Mutually increased risks for thyroid and breast cancer have been reported, but the contribution of etiologic factors versus increased medical surveillance to these associations is unknown.
Leveraging large-scale US population-based cancer registry data, we used standardized incidence ratios (SIRs) to investigate the reciprocal risks of thyroid and breast cancers among adult females diagnosed with a first primary invasive, non-metastatic breast cancer (N = 652,627) or papillary thyroid cancer (PTC) (N = 92,318) during 2000–2017 who survived ≥1-year.
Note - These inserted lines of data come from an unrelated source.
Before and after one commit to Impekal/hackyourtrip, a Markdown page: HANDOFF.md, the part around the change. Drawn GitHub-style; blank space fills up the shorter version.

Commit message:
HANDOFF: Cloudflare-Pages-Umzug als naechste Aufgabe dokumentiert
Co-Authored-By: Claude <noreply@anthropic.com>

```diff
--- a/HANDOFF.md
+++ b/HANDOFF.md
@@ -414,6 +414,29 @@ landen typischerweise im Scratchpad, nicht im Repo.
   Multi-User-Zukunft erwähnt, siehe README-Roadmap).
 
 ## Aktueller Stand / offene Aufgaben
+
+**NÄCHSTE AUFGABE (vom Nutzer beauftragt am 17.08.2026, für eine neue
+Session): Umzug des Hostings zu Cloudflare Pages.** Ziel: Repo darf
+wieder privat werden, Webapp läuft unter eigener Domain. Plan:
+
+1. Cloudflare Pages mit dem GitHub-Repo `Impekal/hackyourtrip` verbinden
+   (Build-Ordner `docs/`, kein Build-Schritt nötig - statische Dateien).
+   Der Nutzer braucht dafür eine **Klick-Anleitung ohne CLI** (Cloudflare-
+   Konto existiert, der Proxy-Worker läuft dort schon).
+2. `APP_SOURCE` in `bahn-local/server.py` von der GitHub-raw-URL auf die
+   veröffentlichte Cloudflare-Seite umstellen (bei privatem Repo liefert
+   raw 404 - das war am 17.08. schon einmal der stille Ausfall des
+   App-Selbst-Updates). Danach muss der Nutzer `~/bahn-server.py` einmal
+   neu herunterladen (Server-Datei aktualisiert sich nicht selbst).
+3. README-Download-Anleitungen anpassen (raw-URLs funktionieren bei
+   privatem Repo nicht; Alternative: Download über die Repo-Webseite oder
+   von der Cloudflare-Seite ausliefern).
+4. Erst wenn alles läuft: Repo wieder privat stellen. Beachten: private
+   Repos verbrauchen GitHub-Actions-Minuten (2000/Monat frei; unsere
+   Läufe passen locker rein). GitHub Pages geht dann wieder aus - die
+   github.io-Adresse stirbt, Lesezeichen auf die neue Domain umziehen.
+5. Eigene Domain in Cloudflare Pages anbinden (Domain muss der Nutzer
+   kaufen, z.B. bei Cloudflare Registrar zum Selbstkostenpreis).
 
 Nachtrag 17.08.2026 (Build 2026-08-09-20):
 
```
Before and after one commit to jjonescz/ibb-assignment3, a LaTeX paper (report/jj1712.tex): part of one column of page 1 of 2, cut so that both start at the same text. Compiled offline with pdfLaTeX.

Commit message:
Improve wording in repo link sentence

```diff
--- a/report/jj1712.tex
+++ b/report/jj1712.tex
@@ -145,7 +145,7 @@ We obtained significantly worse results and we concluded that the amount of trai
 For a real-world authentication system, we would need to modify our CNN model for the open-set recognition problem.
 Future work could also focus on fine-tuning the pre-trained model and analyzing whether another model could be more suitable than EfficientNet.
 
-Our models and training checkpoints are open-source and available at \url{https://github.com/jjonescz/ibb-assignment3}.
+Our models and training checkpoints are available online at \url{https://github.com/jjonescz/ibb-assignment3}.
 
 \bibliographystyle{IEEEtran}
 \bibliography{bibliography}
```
PTC risk was increased 1.3-fold [N = 1434; SIR = 1.32; 95 % confidence interval (CI) = 1.25–1.39] after breast cancer compared to the general population. PTC risk declined significantly with time since breast cancer (Poisson regression = P trend <0.001) and was evident only for tumors ≤2 cm in size. The SIRs for PTC were higher after hormone-receptor (HR)+ (versus HR-) and stage II or III (versus stage 0-I) breast tumors. Breast cancer risk was increased 1.2-fold (N = 2038; SIR = 1.21; CI = 1.16–1.26) after PTC and was constant over time since PTC but was only increased for stage 0-II and HR + breast cancers.
Although some of the patterns by latency, stage and size are consistent with heightened surveillance contributing to the breast-thyroid association, we cannot exclude a role of shared etiology or treatment effects.
A number of studies have reported increased risk for thyroid cancer among breast cancer survivors and the reciprocal increased risk for breast cancer among thyroid cancer survivors [ , ]. Past studies have hypothesized that the association between breast and thyroid cancers may be explained by shared etiological factors (e.g., genetic factors [ PTEN -mutation] and obesity) or treatment received for initial cancer [ ]. Additionally, cancer survivors undergo heightened clinical surveillance, which may result in incidental detection of primarily early-stage, small-sized tumors that may not have become clinically apparent during the patient’s lifetime [ , ]. While it is established that this more intensive clinical surveillance immediately after diagnosis can result in spuriously inflated risks of subsequent malignancies compared with the general population [ ], prolonged heightened surveillance also has been suggested as a potential explanation for the observed increased risks of these second breast and thyroid cancers [ , , ]. However, previous studies have not systematically assessed breast and thyroid cancer risks by latency, stage, and tumor size.